See videos below for recent public service announcements about stormwater pollution, rain gardens, and cleaning up after pets.
Did you know that once every two and a half minutes someone calls a poison control center to report exposure to a household cleaning substance?1 Over half of these calls involve the exposure of a child under five years old.2 Most of us have several different kinds of toxic substances in our homes, including cleaning supplies, paint thinner, pesticides, etc. Not only are these products toxic while inside your home, if not disposed of properly, they can also be toxic to the environment. Continue reading Household Hazardous Wastes
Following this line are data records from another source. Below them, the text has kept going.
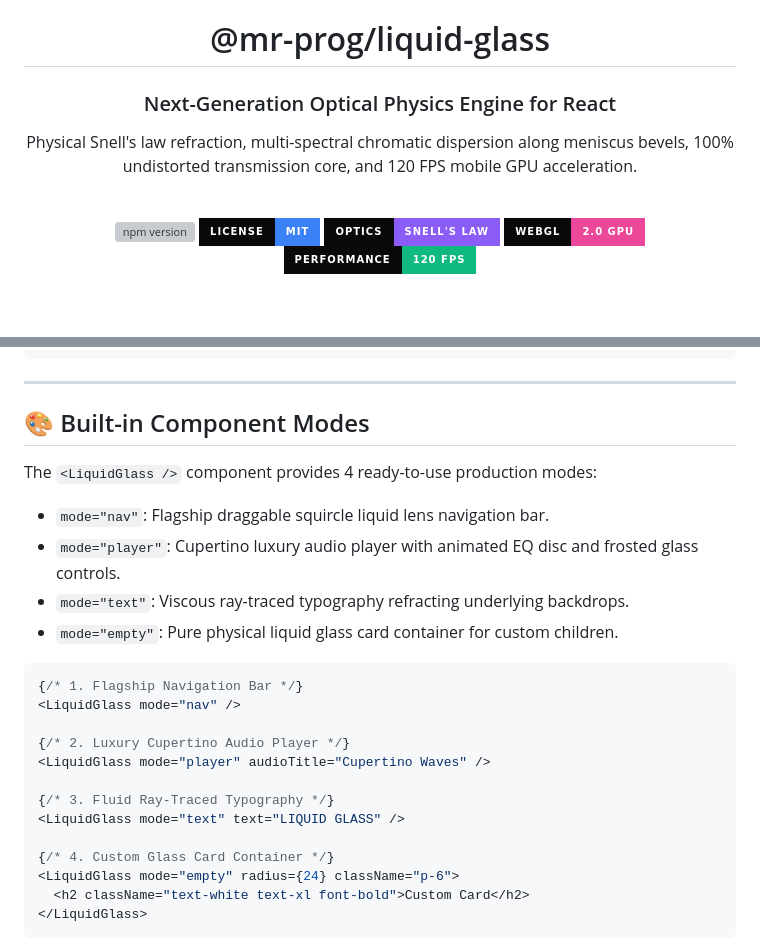
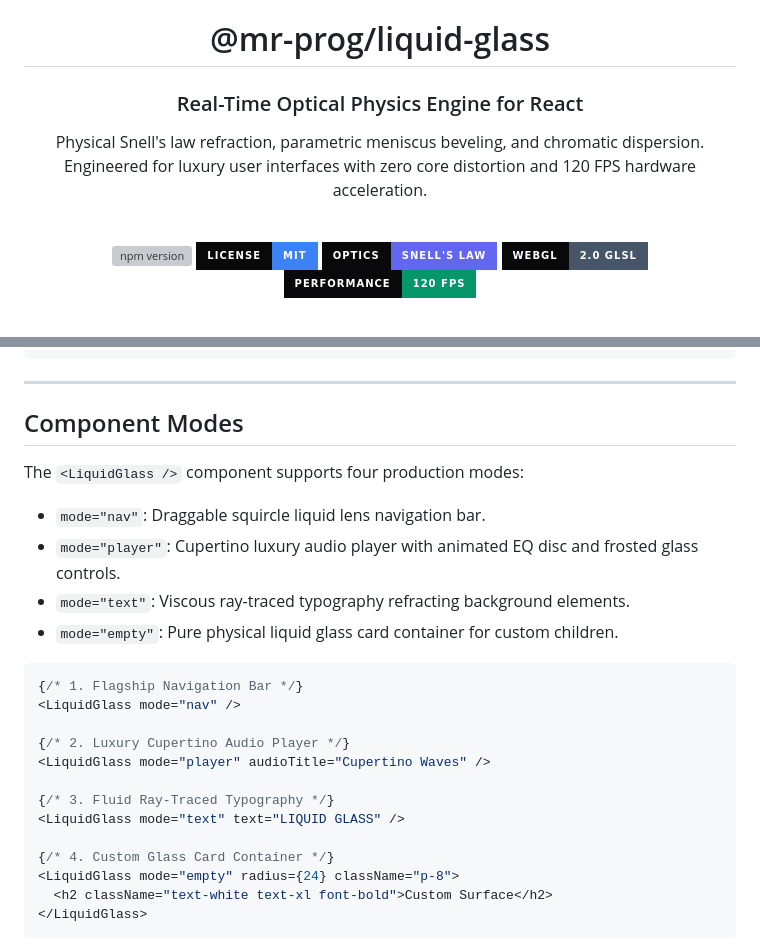
Before and after one commit to MR-PR0G/Liquid-Glass-Effect, a Markdown page: liquid-glass-react/README.md, 2 parts joined by grey strips. GitHub-like rendering; badges without logos; grey boxes are pictures that could not be loaded.

````diff
--- a/liquid-glass-react/README.md
+++ b/liquid-glass-react/README.md
@@ -2,17 +2,18 @@
 
 # @mr-prog/liquid-glass
 
-### Next-Generation Optical Physics Engine for React
+### Real-Time Optical Physics Engine for React
 
-Physical Snell's law refraction, multi-spectral chromatic dispersion along meniscus bevels, 100% undistorted transmission core, and 120 FPS mobile GPU acceleration.
+Physical Snell's law refraction, parametric meniscus beveling, and chromatic dispersion.
+Engineered for luxury user interfaces with zero core distortion and 120 FPS hardware acceleration.
 
 <br />
 
-[![npm version](https://img.shields.io/npm/v/@mr-prog/liquid-glass?style=for-the-badge&color=06b6d4&labelColor=09090b)](https://www.npmjs.com/package/@mr-prog/liquid-glass)
+[![npm version](https://img.shields.io/npm/v/@mr-prog/liquid-glass?style=for-the-badge&color=0284c7&labelColor=09090b)](https://www.npmjs.com/package/@mr-prog/liquid-glass)
 [![License: MIT](https://img.shields.io/badge/License-MIT-3b82f6?style=for-the-badge&labelColor=09090b)](https://opensource.org/licenses/MIT)
-[![Optics: Snell's Law](https://img.shields.io/badge/Optics-Snell's%20Law-8b5cf6?style=for-the-badge&labelColor=09090b)](https://mr-pr0g.github.io/LiquidGlass/)
-[![WebGL 2.0](https://img.shields.io/badge/WebGL-2.0%20GPU-ec4899?style=for-the-badge&labelColor=09090b)](https://mr-pr0g.github.io/LiquidGlass/)
-[![120 FPS](https://img.shields.io/badge/Performance-120%20FPS-10b981?style=for-the-badge&labelColor=09090b)](https://mr-pr0g.github.io/LiquidGlass/)
+[![Optics: Snell's Law](https://img.shields.io/badge/Optics-Snell's%20Law-6366f1?style=for-the-badge&labelColor=09090b)](https://mr-pr0g.github.io/LiquidGlass/)
+[![WebGL 2.0](https://img.shields.io/badge/WebGL-2.0%20GLSL-475569?style=for-the-badge&labelColor=09090b)](https://mr-pr0g.github.io/LiquidGlass/)
+[![120 FPS](https://img.shields.io/badge/Performance-120%20FPS-059669?style=for-the-badge&labelColor=09090b)](https://mr-pr0g.github.io/LiquidGlass/)
 
 <br />
 
@@ -47,13 +72,13 @@ export default function Navigation() {
 
 ---
 
-## 🎨 Built-in Component Modes
+## Component Modes
 
-The `<LiquidGlass />` component provides 4 ready-to-use production modes:
+The `<LiquidGlass />` component supports four production modes:
 
-- `mode="nav"`: Flagship draggable squircle liquid lens navigation bar.
+- `mode="nav"`: Draggable squircle liquid lens navigation bar.
 - `mode="player"`: Cupertino luxury audio player with animated EQ disc and frosted glass controls.
-- `mode="text"`: Viscous ray-traced typography refracting underlying backdrops.
+- `mode="text"`: Viscous ray-traced typography refracting background elements.
 - `mode="empty"`: Pure physical liquid glass card container for custom children.
 
 ```tsx
@@ -67,8 +92,8 @@ The `<LiquidGlass />` component provides 4 ready-to-use production modes:
 <LiquidGlass mode="text" text="LIQUID GLASS" />
 
 {/* 4. Custom Glass Card Container */}
-<LiquidGlass mode="empty" radius={24} className="p-6">
-  <h2 className="text-white text-xl font-bold">Custom Card</h2>
+<LiquidGlass mode="empty" radius={24} className="p-8">
+  <h2 className="text-white text-xl font-bold">Custom Surface</h2>
 </LiquidGlass>
 ```
 
````
Also changed, not shown: other parts of liquid-glass-react/README.md (+41 -12 lines), README.md (+73 -44 lines), demo/audio-player-preview.png, demo/hero-preview.png, liquid-glass-react/demo/audio-player-preview.png, liquid-glass-react/demo/hero-preview.png.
Note: This post describes the rain garden demonstration project which was installed in Scottsbluff in July 2010 with the help of the UNL Extension Stormwater Team. The garden is located on the corner of 19th Street and Avenue B.
Step 1 Choosing the Site
Rain gardens are designed to catch runoff from roofs, driveways, streets, sidewalks, or other areas of the lawn. This was an excellent site for a rain garden because of the downspout that drains into the area. Minimum work was needed to channel the runoff into the rain garden. Continue reading How to Install a Rain Garden
- Review your home for stormwater handling. If your gutter, downspout, driveway or deck directly discharges into a water body, retrofit it by redirecting the runoff onto a grassy area or installing a berm/swale system. Or even install a Rain Barrel.
- Design your landscaping to limit water use. Install a Rain Garden.
- If you have an irrigation system, make sure it is in good working order and limit its use to actual watering needs. Install rain sensors into your irrigation system.
- Consider replacing impervious surfaces like sidewalks, decks and driveways around your home with more pervious materials or methods like mulch, turf block, pervious concrete or clean stone.
- Retain shrubby vegetation along waterfronts to prevent erosion and help stop heavy rain sheetflow.
- Never dispose of oils, pesticides or other chemicals onto driveways, roadways or storm drains. The next rain will either carry it into a surface water or help it soak into our drinking water.
- Reduce the amount of fertilizers, pesticides and herbicides you apply to your lawn and landscaping. What the plants can’t absorb quickly usually results in surface or groundwater pollution.
- Use environmentally friendly cleaning products — and continue to dispose of them in the proper manner.
- Educate friends and family on the importance of proper waste disposal.
- Attend community meetings and citizen panels, and voice your concerns. Continue reading More Ways to Help the Initiative
Easy tips for keeping our water clean
Litter disposed of in a storm drain can choke, suffocate and disable aquatic life. Dispose of your litter by throwing it in a trash can or recycling it. In addition, do your part by properly disposing of litter you find in the street or on the sidewalk.
- Washing your car
Washing your car in the driveway creates a runoff of soap and other chemicals that ends up in the nearest storm drain. You can either take your car to a self-service car wash, which is designed with special drains for proper disposal, or wash your car on your lawn. The dirt below will act as a filter for the soap.
- Pet waste
Pet waste dumped in storm drains goes straight into your rivers and lakes, contaminating the water. Continue reading What You Can Do to Help
What is a rain garden?
A rain garden is a garden of native shrubs, perennials, and flowers planted in a small depression, which is generally formed on a natural slope. It is designed to temporarily hold and soak in rain water runoff that flows from roofs, driveways, patios or lawns.
We’ve assembled this list of retailers that specialize in rain barrels. Continue reading Where to Buy Rain Barrels
What are they?
A rain barrel is any above ground container modified to receive, store, and distribute rooftop runoff for non-drinking uses. The typical size of a rain barrel is 55 gallons. The main components of a rain barrel are a connection to the downspout, a filter to prevent mosquitoes from entering, a faucet to allow for regulated usage, and an overflow pipe to divert the excess water. Continue reading Rain Barrels
We have made several commercials that have aired on television to promote and educate people about keeping our waters clean. Here are a few of them: